§ **Problem statement**
Write out the records in full and without alteration, setting aside their pictures.

§ **Web page edit records**
——

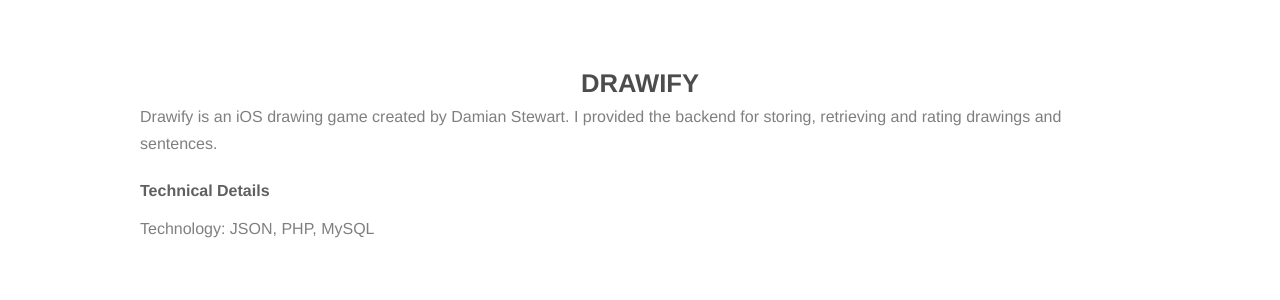
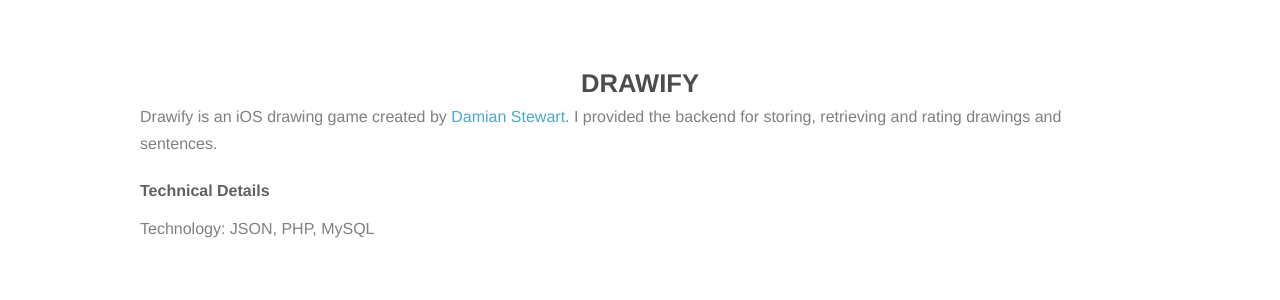
Before and after one commit to onato/onato.github.io, a Jekyll site: the page built from _posts/projects/2013-09-01-drawify.md, in a window 1280 px wide. Shown: the part 270-570 px from the top of the page. Built offline with Jekyll 4.4.1, drawn with Linux system fonts in a browser that asks for light colours; nearby versions of some CDN libraries.

Commit message:
* Linked Damian and corrected link to terms.

```diff
--- a/_includes/footer.html
+++ b/_includes/footer.html
@@ -3,8 +3,8 @@
     <div class="main clearfix">
     </div>{% comment %} end footer main {% endcomment %}
     <div class="secondary clearfix">
-      <div class="left"><p>&copy; 2013 <a href="http://www.onato.com"><strong>Onato</strong></a> All Rights Reserved.</p></div>
-      <div class="right"><p>&copy; 2013 <a href="http://www.onato.com"><strong>Terms and Conditions</strong></a></p></div>
+      <div class="left"><p>&copy; 2013 <a href="/"><strong>Onato</strong></a> All Rights Reserved.</p></div>
+      <div class="right"><p>&copy; 2013 <a href="/terms-and-conditions.html"><strong>Terms and Conditions</strong></a></p></div>
     </div>{% comment %} end footer secondary {% endcomment %}
   </div>{% comment %} end footer inside {% endcomment %}
 </div>{% comment %} end footer {% endcomment %}
--- a/_posts/projects/2013-09-01-drawify.md
+++ b/_posts/projects/2013-09-01-drawify.md
@@ -9,7 +9,7 @@
 categories: projects
 ---
 
-Drawify is an iOS drawing game created by Damian Stewart. I provided the backend for storing, retrieving and rating drawings and sentences.
+Drawify is an iOS drawing game created by [Damian Stewart](http://damianstewart.com). I provided the backend for storing, retrieving and rating drawings and sentences.
 
 ###Technical Details
 Technology: JSON, PHP, MySQL
```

——

§ **Finished task**
Before and after one commit to onato/onato.github.io, a Jekyll site: the page built from _posts/projects/2013-09-01-drawify.md, in a window 1280 px wide. Shown: the part 270-570 px from the top of the page. Built offline with Jekyll 4.4.1, drawn with Linux system fonts in a browser that asks for light colours; nearby versions of some CDN libraries.

Commit message:
* Linked Damian and corrected link to terms.

```diff
--- a/_includes/footer.html
+++ b/_includes/footer.html
@@ -3,8 +3,8 @@
     <div class="main clearfix">
     </div>{% comment %} end footer main {% endcomment %}
     <div class="secondary clearfix">
-      <div class="left"><p>&copy; 2013 <a href="http://www.onato.com"><strong>Onato</strong></a> All Rights Reserved.</p></div>
-      <div class="right"><p>&copy; 2013 <a href="http://www.onato.com"><strong>Terms and Conditions</strong></a></p></div>
+      <div class="left"><p>&copy; 2013 <a href="/"><strong>Onato</strong></a> All Rights Reserved.</p></div>
+      <div class="right"><p>&copy; 2013 <a href="/terms-and-conditions.html"><strong>Terms and Conditions</strong></a></p></div>
     </div>{% comment %} end footer secondary {% endcomment %}
   </div>{% comment %} end footer inside {% endcomment %}
 </div>{% comment %} end footer {% endcomment %}
--- a/_posts/projects/2013-09-01-drawify.md
+++ b/_posts/projects/2013-09-01-drawify.md
@@ -9,7 +9,7 @@
 categories: projects
 ---
 
-Drawify is an iOS drawing game created by Damian Stewart. I provided the backend for storing, retrieving and rating drawings and sentences.
+Drawify is an iOS drawing game created by [Damian Stewart](http://damianstewart.com). I provided the backend for storing, retrieving and rating drawings and sentences.
 
 ###Technical Details
 Technology: JSON, PHP, MySQL
```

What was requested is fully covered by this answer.